_RECORDS FOR PROCESSING_
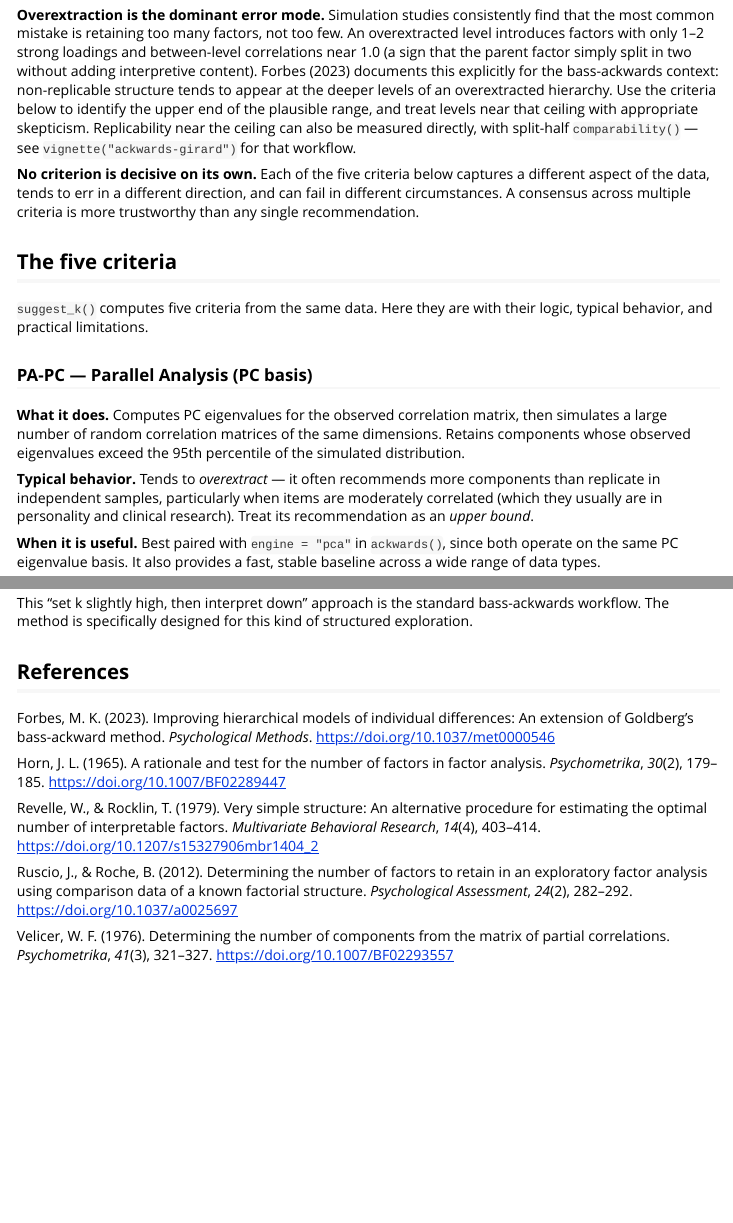
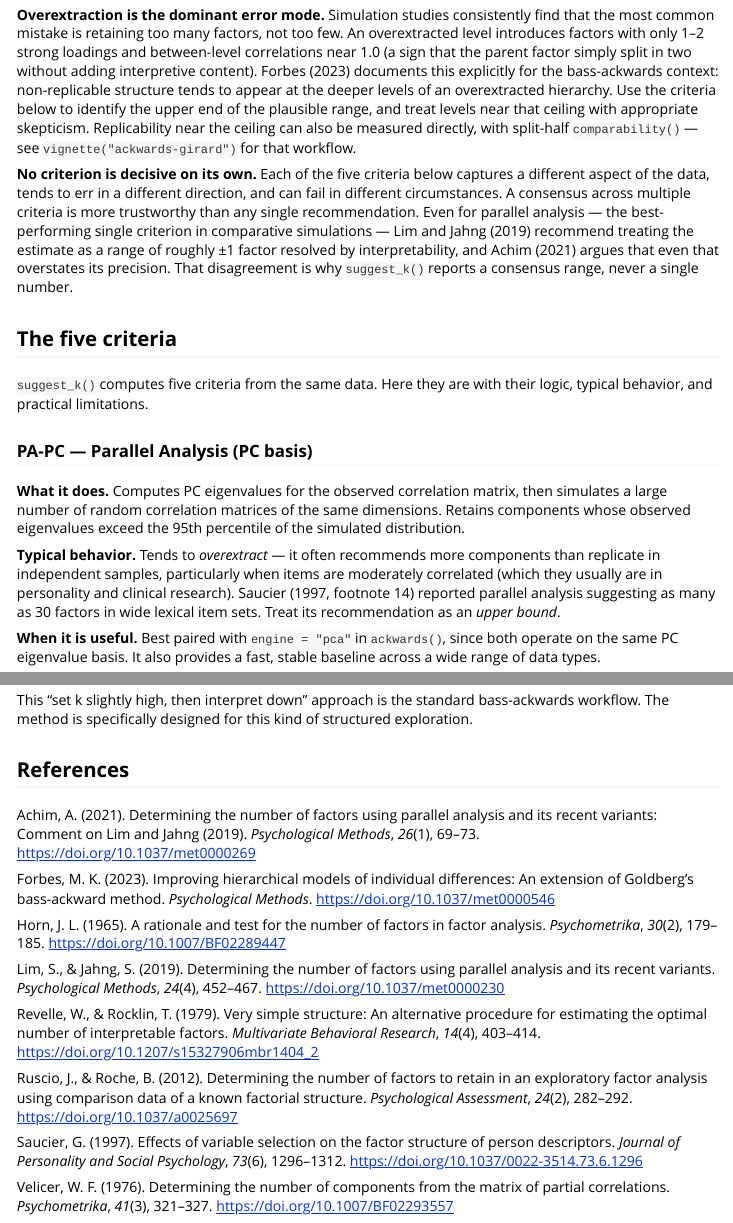
Before and after one commit to jmgirard/ackwards, an R Markdown document (vignettes/ackwards-suggest-k.Rmd): the page in a window 1100 px wide, from 460 px down, and a second part further down, joined at a grey line. Rendered offline with R 4.5, knitr and Pandoc, with nearby package versions.

Commit message:
M61 T2: carry the k-selection citations into the suggest-k vignette
Co-Authored-By: Claude Opus 4.8 <noreply@anthropic.com>

```diff
--- a/vignettes/ackwards-suggest-k.Rmd
+++ b/vignettes/ackwards-suggest-k.Rmd
@@ -53,7 +53,12 @@ measured directly, with split-half `comparability()` — see
 **No criterion is decisive on its own.** Each of the five criteria below
 captures a different aspect of the data, tends to err in a different direction,
 and can fail in different circumstances. A consensus across multiple criteria is
-more trustworthy than any single recommendation.
+more trustworthy than any single recommendation. Even for parallel analysis —
+the best-performing single criterion in comparative simulations — Lim and Jahng
+(2019) recommend treating the estimate as a range of roughly ±1 factor resolved
+by interpretability, and Achim (2021) argues that even that overstates its
+precision. That disagreement is why `suggest_k()` reports a consensus range,
+never a single number.
 
 ## The five criteria
 
@@ -70,7 +75,9 @@ percentile of the simulated distribution.
 **Typical behavior.** Tends to *overextract* — it often recommends more
 components than replicate in independent samples, particularly when items are
 moderately correlated (which they usually are in personality and clinical
-research). Treat its recommendation as an *upper bound*.
+research). Saucier (1997, footnote 14) reported parallel analysis suggesting as
+many as 30 factors in wide lexical item sets. Treat its recommendation as an
+*upper bound*.
 
 **When it is useful.** Best paired with `engine = "pca"` in `ackwards()`, since
 both operate on the same PC eigenvalue basis. It also provides a fast, stable
@@ -503,6 +510,10 @@ structured exploration.
 
 ## References
 
+Achim, A. (2021). Determining the number of factors using parallel analysis and
+its recent variants: Comment on Lim and Jahng (2019). *Psychological Methods*,
+*26*(1), 69–73. https://doi.org/10.1037/met0000269
+
 Forbes, M. K. (2023). Improving hierarchical models of individual differences:
 An extension of Goldberg's bass-ackward method. *Psychological Methods*.
 https://doi.org/10.1037/met0000546
@@ -510,6 +521,10 @@ https://doi.org/10.1037/met0000546
 Horn, J. L. (1965). A rationale and test for the number of factors in factor
 analysis. *Psychometrika*, *30*(2), 179–185.
 https://doi.org/10.1007/BF02289447
+
+Lim, S., & Jahng, S. (2019). Determining the number of factors using parallel
+analysis and its recent variants. *Psychological Methods*, *24*(4), 452–467.
+https://doi.org/10.1037/met0000230
 
 Revelle, W., & Rocklin, T. (1979). Very simple structure: An alternative
 procedure for estimating the optimal number of interpretable factors.
@@ -521,6 +536,10 @@ an exploratory factor analysis using comparison data of a known factorial
 structure. *Psychological Assessment*, *24*(2), 282–292.
 https://doi.org/10.1037/a0025697
 
+Saucier, G. (1997). Effects of variable selection on the factor structure of
+person descriptors. *Journal of Personality and Social Psychology*, *73*(6),
+1296–1312. https://doi.org/10.1037/0022-3514.73.6.1296
+
 Velicer, W. F. (1976). Determining the number of components from the matrix of
 partial correlations. *Psychometrika*, *41*(3), 321–327.
 https://doi.org/10.1007/BF02293557
```
Also changed, not shown: cairn/milestones/M61-suggest-k-citations.md (+4 -1 lines), vignettes/ackwards-suggest-k.Rmd (6 more changed lines), 1 other file.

_BRIEF_
Set down the material word for word, and drop every picture from it.

_EXERCISE SOLUTION_
Before and after one commit to jmgirard/ackwards, an R Markdown document (vignettes/ackwards-suggest-k.Rmd): the page in a window 1100 px wide, from 460 px down, and a second part further down, joined at a grey line. Rendered offline with R 4.5, knitr and Pandoc, with nearby package versions.

Commit message:
M61 T2: carry the k-selection citations into the suggest-k vignette
Co-Authored-By: Claude Opus 4.8 <noreply@anthropic.com>

```diff
--- a/vignettes/ackwards-suggest-k.Rmd
+++ b/vignettes/ackwards-suggest-k.Rmd
@@ -53,7 +53,12 @@ measured directly, with split-half `comparability()` — see
 **No criterion is decisive on its own.** Each of the five criteria below
 captures a different aspect of the data, tends to err in a different direction,
 and can fail in different circumstances. A consensus across multiple criteria is
-more trustworthy than any single recommendation.
+more trustworthy than any single recommendation. Even for parallel analysis —
+the best-performing single criterion in comparative simulations — Lim and Jahng
+(2019) recommend treating the estimate as a range of roughly ±1 factor resolved
+by interpretability, and Achim (2021) argues that even that overstates its
+precision. That disagreement is why `suggest_k()` reports a consensus range,
+never a single number.
 
 ## The five criteria
 
@@ -70,7 +75,9 @@ percentile of the simulated distribution.
 **Typical behavior.** Tends to *overextract* — it often recommends more
 components than replicate in independent samples, particularly when items are
 moderately correlated (which they usually are in personality and clinical
-research). Treat its recommendation as an *upper bound*.
+research). Saucier (1997, footnote 14) reported parallel analysis suggesting as
+many as 30 factors in wide lexical item sets. Treat its recommendation as an
+*upper bound*.
 
 **When it is useful.** Best paired with `engine = "pca"` in `ackwards()`, since
 both operate on the same PC eigenvalue basis. It also provides a fast, stable
@@ -503,6 +510,10 @@ structured exploration.
 
 ## References
 
+Achim, A. (2021). Determining the number of factors using parallel analysis and
+its recent variants: Comment on Lim and Jahng (2019). *Psychological Methods*,
+*26*(1), 69–73. https://doi.org/10.1037/met0000269
+
 Forbes, M. K. (2023). Improving hierarchical models of individual differences:
 An extension of Goldberg's bass-ackward method. *Psychological Methods*.
 https://doi.org/10.1037/met0000546
@@ -510,6 +521,10 @@ https://doi.org/10.1037/met0000546
 Horn, J. L. (1965). A rationale and test for the number of factors in factor
 analysis. *Psychometrika*, *30*(2), 179–185.
 https://doi.org/10.1007/BF02289447
+
+Lim, S., & Jahng, S. (2019). Determining the number of factors using parallel
+analysis and its recent variants. *Psychological Methods*, *24*(4), 452–467.
+https://doi.org/10.1037/met0000230
 
 Revelle, W., & Rocklin, T. (1979). Very simple structure: An alternative
 procedure for estimating the optimal number of interpretable factors.
@@ -521,6 +536,10 @@ an exploratory factor analysis using comparison data of a known factorial
 structure. *Psychological Assessment*, *24*(2), 282–292.
 https://doi.org/10.1037/a0025697
 
+Saucier, G. (1997). Effects of variable selection on the factor structure of
+person descriptors. *Journal of Personality and Social Psychology*, *73*(6),
+1296–1312. https://doi.org/10.1037/0022-3514.73.6.1296
+
 Velicer, W. F. (1976). Determining the number of components from the matrix of
 partial correlations. *Psychometrika*, *41*(3), 321–327.
 https://doi.org/10.1007/BF02293557
```
Also changed, not shown: cairn/milestones/M61-suggest-k-citations.md (+4 -1 lines), vignettes/ackwards-suggest-k.Rmd (6 more changed lines), 1 other file.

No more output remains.